[WHAT THE TASK REQUIRES]: Every entry below should be repeated exactly; the pictures should not.

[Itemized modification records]

• • •

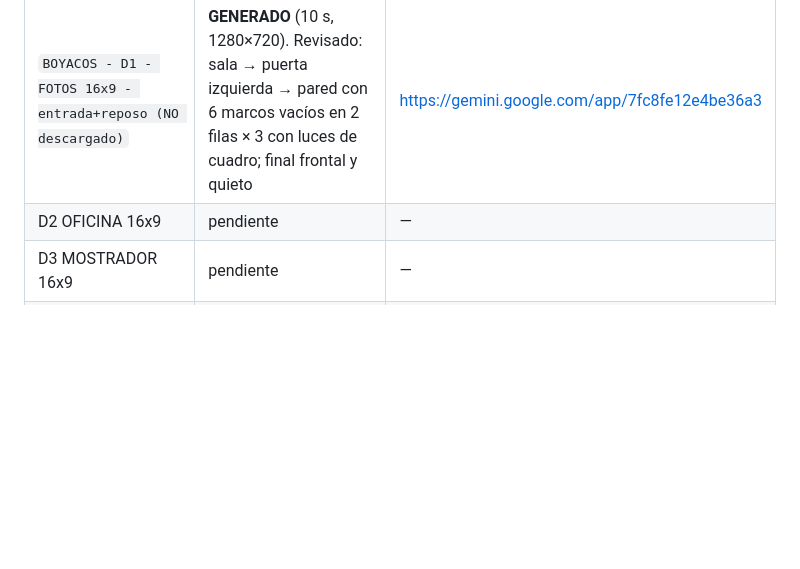
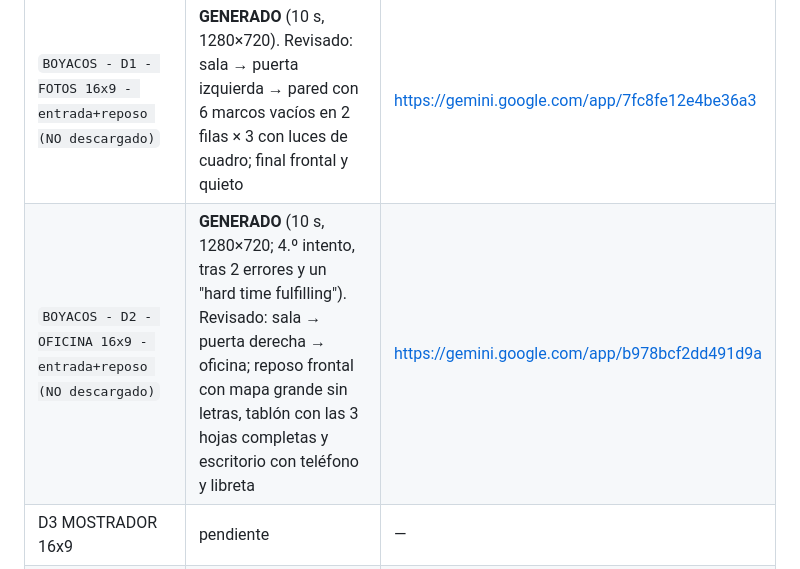
Before and after one commit to saulalejodaza225/losboyacos, a Markdown page: docs/videos-gemini-pendientes.md, the part around the change. Rendered like a GitHub page; blank space fills up the shorter version.

Commit message:
Registro: D2 OFICINA 16:9 generado en Gemini (sin descargar)
Co-Authored-By: Claude Sonnet 5.5 <noreply@anthropic.com>

```diff
--- a/docs/videos-gemini-pendientes.md
+++ b/docs/videos-gemini-pendientes.md
@@ -123,7 +123,7 @@ Se pidió a Meta AI (modo Razonamiento) animar la imagen D0 como video 16:9 de 1
 | Etiqueta | Estado | Conversación |
 |---|---|---|
 | `BOYACOS - D1 - FOTOS 16x9 - entrada+reposo (NO descargado)` | **GENERADO** (10 s, 1280×720). Revisado: sala → puerta izquierda → pared con 6 marcos vacíos en 2 filas × 3 con luces de cuadro; final frontal y quieto | https://gemini.google.com/app/7fc8fe12e4be36a3 |
-| D2 OFICINA 16x9 | pendiente | — |
+| `BOYACOS - D2 - OFICINA 16x9 - entrada+reposo (NO descargado)` | **GENERADO** (10 s, 1280×720; 4.º intento, tras 2 errores y un "hard time fulfilling"). Revisado: sala → puerta derecha → oficina; reposo frontal con mapa grande sin letras, tablón con las 3 hojas completas y escritorio con teléfono y libreta | https://gemini.google.com/app/b978bcf2dd491d9a |
 | D3 MOSTRADOR 16x9 | pendiente | — |
 | D-entrada 16x9 (desde D0b) | pendiente | — |
 | D-loop sala 16x9 | pendiente | — |
```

• • •

[TASK RESPONSE]:
Before and after one commit to saulalejodaza225/losboyacos, a Markdown page: docs/videos-gemini-pendientes.md, the part around the change. Rendered like a GitHub page; blank space fills up the shorter version.

Commit message:
Registro: D2 OFICINA 16:9 generado en Gemini (sin descargar)
Co-Authored-By: Claude Sonnet 5.5 <noreply@anthropic.com>

```diff
--- a/docs/videos-gemini-pendientes.md
+++ b/docs/videos-gemini-pendientes.md
@@ -123,7 +123,7 @@ Se pidió a Meta AI (modo Razonamiento) animar la imagen D0 como video 16:9 de 1
 | Etiqueta | Estado | Conversación |
 |---|---|---|
 | `BOYACOS - D1 - FOTOS 16x9 - entrada+reposo (NO descargado)` | **GENERADO** (10 s, 1280×720). Revisado: sala → puerta izquierda → pared con 6 marcos vacíos en 2 filas × 3 con luces de cuadro; final frontal y quieto | https://gemini.google.com/app/7fc8fe12e4be36a3 |
-| D2 OFICINA 16x9 | pendiente | — |
+| `BOYACOS - D2 - OFICINA 16x9 - entrada+reposo (NO descargado)` | **GENERADO** (10 s, 1280×720; 4.º intento, tras 2 errores y un "hard time fulfilling"). Revisado: sala → puerta derecha → oficina; reposo frontal con mapa grande sin letras, tablón con las 3 hojas completas y escritorio con teléfono y libreta | https://gemini.google.com/app/b978bcf2dd491d9a |
 | D3 MOSTRADOR 16x9 | pendiente | — |
 | D-entrada 16x9 (desde D0b) | pendiente | — |
 | D-loop sala 16x9 | pendiente | — |
```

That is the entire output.